A typical scope of Conceptual Engineering encompasses Preliminary Project Planning and Preliminary Cost Estimations, to identify if the project is feasible, or whether the necessary equipment or processes are available in the marketplace.
Aiming to have the Preliminary Cost, a usual method is the Bottom Up Estimating, which builds the overall cost estimate by summing estimates of several “building blocks” and processes, on a Work Breakdown Structure (WBS) perspective. Through this method, the system being costed is broken down into lower-level structures (such as sub-systems and equipment) and each of which is costed separately.
The cost estimator must have an extensive knowledge of the system’s characteristics and the minimum technical attributes from each “building block” on a conceptual perspective.
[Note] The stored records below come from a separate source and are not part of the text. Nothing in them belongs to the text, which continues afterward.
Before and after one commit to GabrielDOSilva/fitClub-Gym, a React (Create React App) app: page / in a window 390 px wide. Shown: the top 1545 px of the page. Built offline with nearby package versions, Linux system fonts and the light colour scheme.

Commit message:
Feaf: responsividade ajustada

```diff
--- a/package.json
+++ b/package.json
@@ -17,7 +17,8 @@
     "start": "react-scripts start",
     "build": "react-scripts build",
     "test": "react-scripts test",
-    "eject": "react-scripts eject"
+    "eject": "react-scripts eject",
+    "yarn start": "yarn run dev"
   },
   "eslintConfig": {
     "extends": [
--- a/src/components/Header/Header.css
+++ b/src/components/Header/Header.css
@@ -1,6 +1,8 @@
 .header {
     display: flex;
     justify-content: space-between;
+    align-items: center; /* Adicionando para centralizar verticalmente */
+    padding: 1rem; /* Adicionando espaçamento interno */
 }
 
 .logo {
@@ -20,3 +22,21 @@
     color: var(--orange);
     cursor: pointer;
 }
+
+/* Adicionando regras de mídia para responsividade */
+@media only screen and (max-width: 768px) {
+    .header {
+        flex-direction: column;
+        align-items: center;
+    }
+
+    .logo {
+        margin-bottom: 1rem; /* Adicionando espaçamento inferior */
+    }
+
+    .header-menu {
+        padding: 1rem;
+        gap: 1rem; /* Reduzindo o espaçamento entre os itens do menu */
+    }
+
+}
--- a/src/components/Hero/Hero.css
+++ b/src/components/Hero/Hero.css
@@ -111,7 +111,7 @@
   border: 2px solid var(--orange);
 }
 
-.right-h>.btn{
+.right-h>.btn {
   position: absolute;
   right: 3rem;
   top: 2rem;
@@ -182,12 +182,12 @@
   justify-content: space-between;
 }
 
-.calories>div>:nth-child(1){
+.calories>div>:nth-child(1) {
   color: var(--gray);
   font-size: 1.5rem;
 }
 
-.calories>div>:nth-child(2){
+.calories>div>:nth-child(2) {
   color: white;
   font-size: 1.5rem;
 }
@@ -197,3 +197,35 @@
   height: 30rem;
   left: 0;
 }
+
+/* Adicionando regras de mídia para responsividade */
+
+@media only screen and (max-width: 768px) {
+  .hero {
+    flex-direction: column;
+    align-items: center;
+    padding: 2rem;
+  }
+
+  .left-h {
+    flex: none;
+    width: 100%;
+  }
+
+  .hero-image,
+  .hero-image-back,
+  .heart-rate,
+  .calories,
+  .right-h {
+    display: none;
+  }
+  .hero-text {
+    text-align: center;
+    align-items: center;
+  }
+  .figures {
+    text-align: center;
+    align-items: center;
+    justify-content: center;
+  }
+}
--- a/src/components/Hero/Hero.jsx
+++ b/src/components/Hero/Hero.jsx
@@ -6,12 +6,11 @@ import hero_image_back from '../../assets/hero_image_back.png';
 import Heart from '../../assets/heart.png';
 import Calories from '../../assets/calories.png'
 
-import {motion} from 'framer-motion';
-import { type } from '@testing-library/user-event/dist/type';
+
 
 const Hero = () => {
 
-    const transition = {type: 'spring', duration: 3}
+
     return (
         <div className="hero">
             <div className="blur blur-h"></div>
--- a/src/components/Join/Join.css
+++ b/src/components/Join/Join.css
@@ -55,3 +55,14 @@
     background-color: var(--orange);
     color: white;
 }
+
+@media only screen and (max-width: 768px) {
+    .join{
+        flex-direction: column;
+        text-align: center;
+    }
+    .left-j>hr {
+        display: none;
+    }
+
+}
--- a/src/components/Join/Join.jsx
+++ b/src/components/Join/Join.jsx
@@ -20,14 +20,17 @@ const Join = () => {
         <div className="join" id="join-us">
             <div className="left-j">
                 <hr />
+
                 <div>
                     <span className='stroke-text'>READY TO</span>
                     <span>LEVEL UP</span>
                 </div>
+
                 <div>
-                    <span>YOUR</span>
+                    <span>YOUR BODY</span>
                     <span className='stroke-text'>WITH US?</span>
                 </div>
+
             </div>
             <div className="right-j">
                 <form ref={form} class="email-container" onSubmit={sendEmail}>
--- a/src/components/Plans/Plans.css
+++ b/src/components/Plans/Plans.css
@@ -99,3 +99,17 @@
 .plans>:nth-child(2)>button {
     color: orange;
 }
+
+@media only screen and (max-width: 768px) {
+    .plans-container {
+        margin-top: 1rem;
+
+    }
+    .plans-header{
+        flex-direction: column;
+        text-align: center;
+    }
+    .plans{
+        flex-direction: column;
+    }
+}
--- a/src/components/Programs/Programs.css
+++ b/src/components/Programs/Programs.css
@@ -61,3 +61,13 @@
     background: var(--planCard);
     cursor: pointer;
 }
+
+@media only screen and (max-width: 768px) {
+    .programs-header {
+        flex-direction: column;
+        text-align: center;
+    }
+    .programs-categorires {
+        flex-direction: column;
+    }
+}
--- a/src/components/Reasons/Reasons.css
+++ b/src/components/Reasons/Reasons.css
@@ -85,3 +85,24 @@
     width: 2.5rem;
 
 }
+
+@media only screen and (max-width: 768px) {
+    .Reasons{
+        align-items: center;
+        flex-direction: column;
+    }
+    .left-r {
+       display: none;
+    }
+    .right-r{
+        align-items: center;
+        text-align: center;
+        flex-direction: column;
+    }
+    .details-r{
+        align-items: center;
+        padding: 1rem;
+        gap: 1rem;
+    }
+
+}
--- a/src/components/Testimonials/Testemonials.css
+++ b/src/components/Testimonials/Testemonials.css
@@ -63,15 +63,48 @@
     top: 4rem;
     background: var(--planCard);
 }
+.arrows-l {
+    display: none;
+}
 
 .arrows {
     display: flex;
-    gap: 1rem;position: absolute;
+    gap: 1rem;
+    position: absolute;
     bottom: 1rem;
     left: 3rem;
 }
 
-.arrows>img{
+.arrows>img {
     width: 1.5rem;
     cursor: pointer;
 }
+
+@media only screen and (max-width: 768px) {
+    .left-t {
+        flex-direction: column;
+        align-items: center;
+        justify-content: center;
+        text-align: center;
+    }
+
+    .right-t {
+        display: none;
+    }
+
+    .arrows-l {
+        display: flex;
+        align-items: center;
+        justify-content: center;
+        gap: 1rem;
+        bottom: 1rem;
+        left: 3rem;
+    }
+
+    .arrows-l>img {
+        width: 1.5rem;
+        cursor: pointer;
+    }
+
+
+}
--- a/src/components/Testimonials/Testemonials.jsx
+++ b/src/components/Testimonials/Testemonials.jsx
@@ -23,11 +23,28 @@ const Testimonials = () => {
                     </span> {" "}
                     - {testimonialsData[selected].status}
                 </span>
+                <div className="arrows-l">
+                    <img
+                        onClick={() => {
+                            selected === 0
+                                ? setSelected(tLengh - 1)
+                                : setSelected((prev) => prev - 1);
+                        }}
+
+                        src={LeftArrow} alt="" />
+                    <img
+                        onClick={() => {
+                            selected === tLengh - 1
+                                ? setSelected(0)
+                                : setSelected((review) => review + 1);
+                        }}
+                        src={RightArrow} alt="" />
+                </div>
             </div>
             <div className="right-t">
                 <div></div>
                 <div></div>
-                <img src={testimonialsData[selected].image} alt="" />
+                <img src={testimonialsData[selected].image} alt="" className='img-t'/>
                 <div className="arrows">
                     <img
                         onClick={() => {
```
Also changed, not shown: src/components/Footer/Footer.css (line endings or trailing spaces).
Because of the high level of uncertainties in the Conceptual Engineering, each step of the work flow should be identified, measured, and tracked, and the results for each outcome should be summed to make the point estimate.
Some advantages of the Bottom Up Estimating include: the estimator’s ability to determine exactly what the estimate includes and whether anything was overlooked; its applicability to a specific project and/or manufacturer; a good insight into major cost contributors; and easy transfer of results to other projects. Although the Bottom Up Estimating Method faces some drawbacks, it’s a well-known and validated method for Conceptual Engineering Cost Estimation, when highly complex systems are involved.
By Débora Calaza
Process Engineer at Deep Seed Solutions